> _Entries shown_:
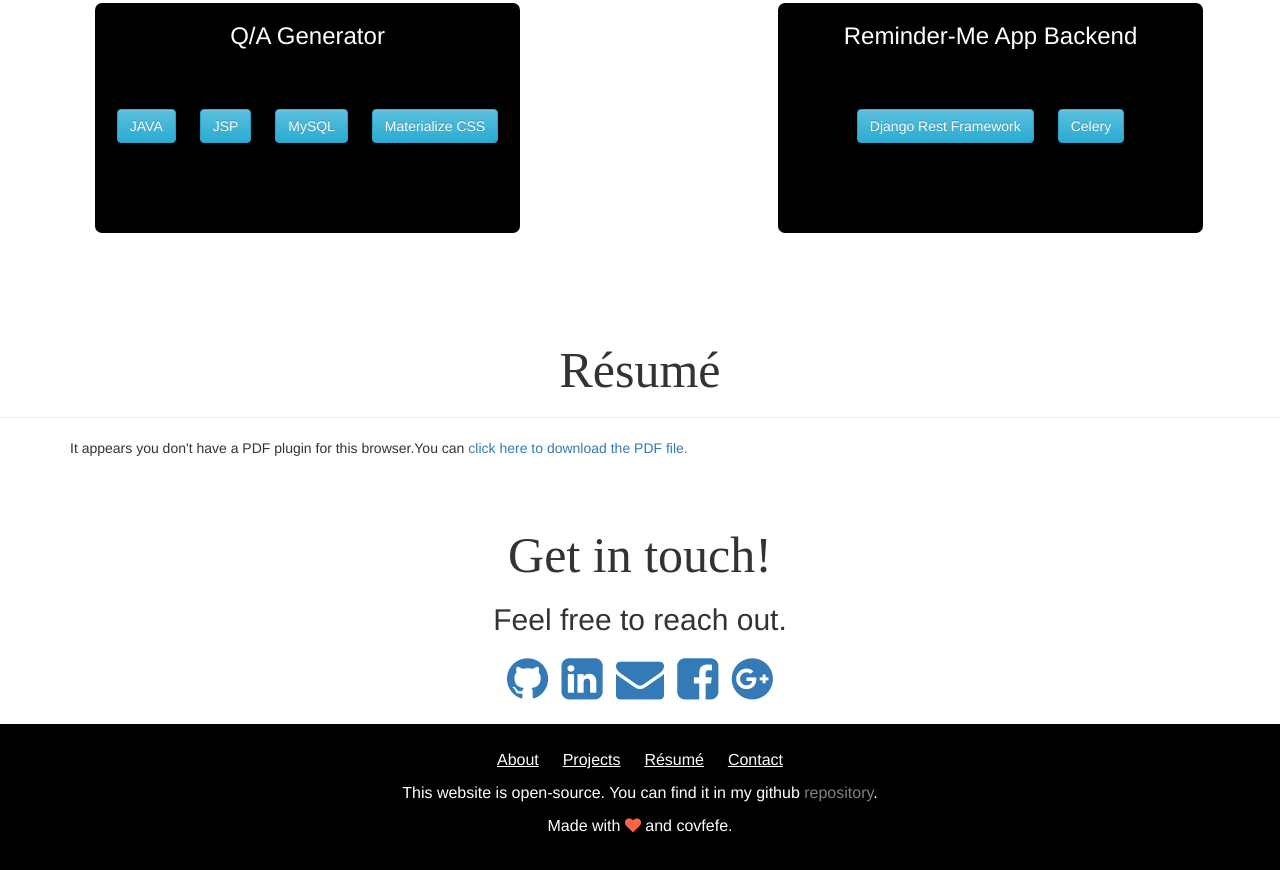
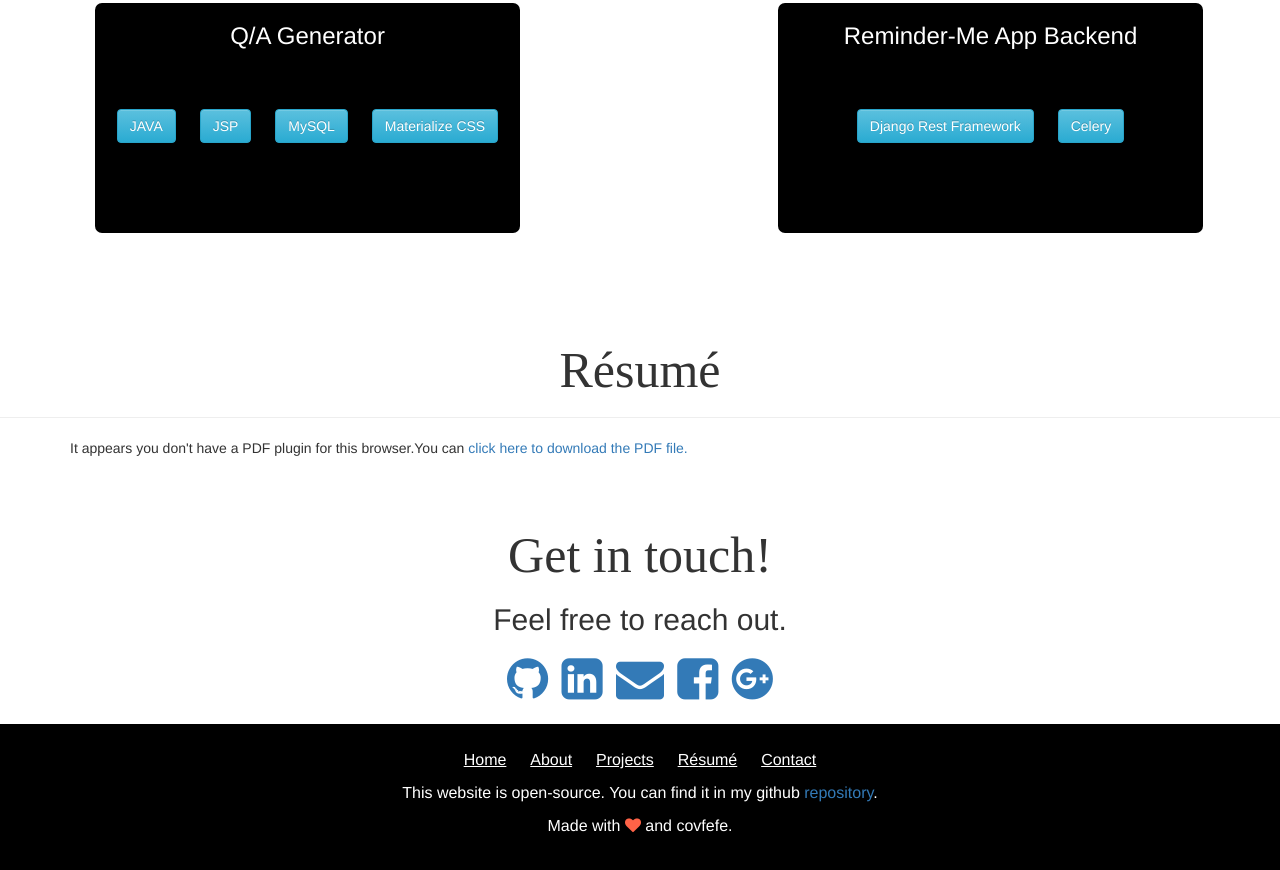
Before and after one commit to soutiwari/soutiwari.github.io, a plain HTML site: page index.html in a window 1280 px wide. Shown: the part 1967-2837 px from the top of the page. Drawn offline with nearby package versions, Linux system fonts and the light colour scheme; some packages are replaced by stand-ins of ours; a script that the page names is missing; a web font is replaced by a local one.

Commit message:
Update index.html

```diff
--- a/index.html
+++ b/index.html
@@ -227,13 +227,14 @@
 	<footer>
 		<p>
 			<ul>
+				<li><a href="#landpage">Home</a></li>
 				<li><a href="#about">About</a></li>
 				<li><a href="#projects">Projects</a></li>
 				<li><a href="#resume">R<span>&eacute;</span>sum<span>&eacute;</span></a></li>
 				<li><a href="#contact">Contact</a></li>
 			</ul>
 		</p>
-				<p>This website is open-source. You can find it in my github <a href="https://github.com/soutiwari/soutiwari.github.io" title="personal-website repo" style="color: grey;">repository</a>.</p>
+				<p>This website is open-source. You can find it in my github <a href="https://github.com/soutiwari/soutiwari.github.io" title="personal-website repo">repository</a>.</p>
 				<p>Made with <i class="fa fa-heart faa-pulse animated faa-fast"></i> and covfefe.</p>
 
 		</footer>
```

> _What you need to do_: Where a line in the entries holds "github", copy that line.

> _Solution for this task_:
Before and after one commit to soutiwari/soutiwari.github.io, a plain HTML site: page index.html in a window 1280 px wide. Shown: the part 1967-2837 px from the top of the page. Drawn offline with nearby package versions, Linux system fonts and the light colour scheme; some packages are replaced by stand-ins of ours; a script that the page names is missing; a web font is replaced by a local one.
-				<p>This website is open-source. You can find it in my github <a href="https://github.com/soutiwari/soutiwari.github.io" title="personal-website repo" style="color: grey;">repository</a>.</p>
+				<p>This website is open-source. You can find it in my github <a href="https://github.com/soutiwari/soutiwari.github.io" title="personal-website repo">repository</a>.</p>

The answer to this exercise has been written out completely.